Your instructions: Look for the word "plan" in the entries and copy every line where it shows up.

Excerpted data:
>>>>

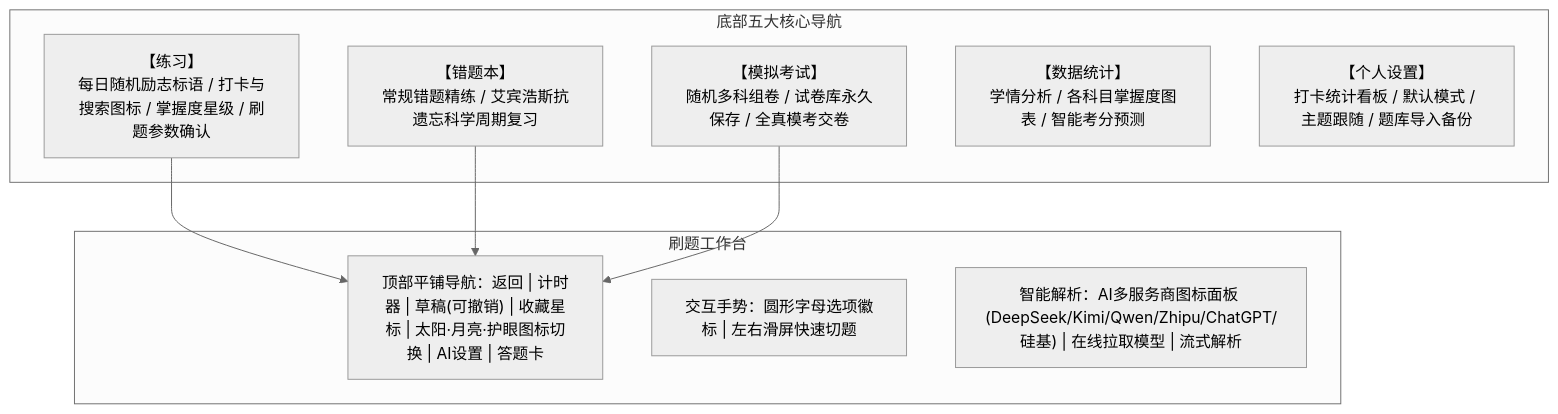
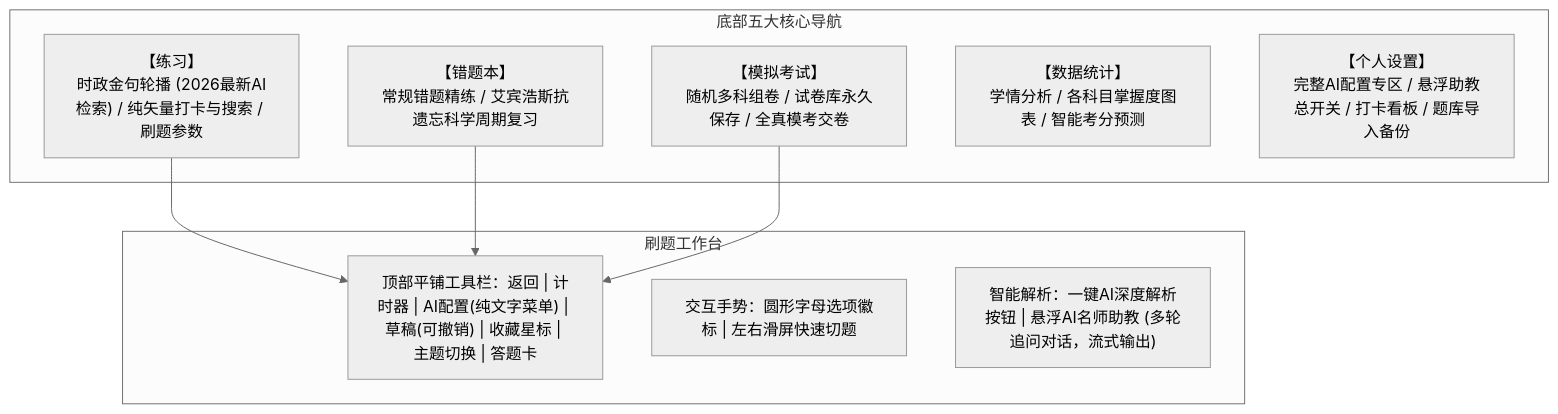
Before and after one commit to Simple53/jsgsMock: the diagram in plan.md, drawn with Mermaid (neutral theme). The commit also changed other lines of this file and 2 other files, not shown here.

````diff
--- a/plan.md
+++ b/plan.md
@@ -9,20 +9,20 @@
 ```mermaid
 flowchart TD
     subgraph 底部五大核心导航
-        T1["【练习】<br>每日随机励志标语 / 打卡与搜索图标 / 掌握度星级 / 刷题参数确认"]
+        T1["【练习】<br>时政金句轮播 (2026最新AI检索) / 纯矢量打卡与搜索 / 刷题参数"]
         T2["【错题本】<br>常规错题精练 / 艾宾浩斯抗遗忘科学周期复习"]
         T3["【模拟考试】<br>随机多科组卷 / 试卷库永久保存 / 全真模考交卷"]
         T4["【数据统计】<br>学情分析 / 各科目掌握度图表 / 智能考分预测"]
-        T5["【个人设置】<br>打卡统计看板 / 默认模式 / 主题跟随 / 题库导入备份"]
+        T5["【个人设置】<br>完整AI配置专区 / 悬浮助教总开关 / 打卡看板 / 题库导入备份"]
     end
 
     subgraph 刷题工作台
-        Q1["顶部平铺导航：返回 | 计时器 | 草稿(可撤销) | 收藏星标 | 太阳·月亮·护眼图标切换 | AI设置 | 答题卡"]
+        Q1["顶部平铺工具栏：返回 | 计时器 | AI配置(纯文字菜单) | 草稿(可撤销) | 收藏星标 | 主题切换 | 答题卡"]
         Q2["交互手势：圆形字母选项徽标 | 左右滑屏快速切题"]
-        Q3["智能解析：AI多服务商图标面板 (DeepSeek/Kimi/Qwen/Zhipu/ChatGPT/硅基) | 在线拉取模型 | 流式解析"]
+        Q3["智能解析：一键AI深度解析按钮 | 悬浮AI名师助教 (多轮追问对话，流式输出)"]
     end
 
     T1 --> Q1
     T2 --> Q1
     T3 --> Q1
 ```
````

<<<<

Exercise output:
Before and after one commit to Simple53/jsgsMock: the diagram in plan.md, drawn with Mermaid (neutral theme). The commit also changed other lines of this file and 2 other files, not shown here.
--- a/plan.md
+++ b/plan.md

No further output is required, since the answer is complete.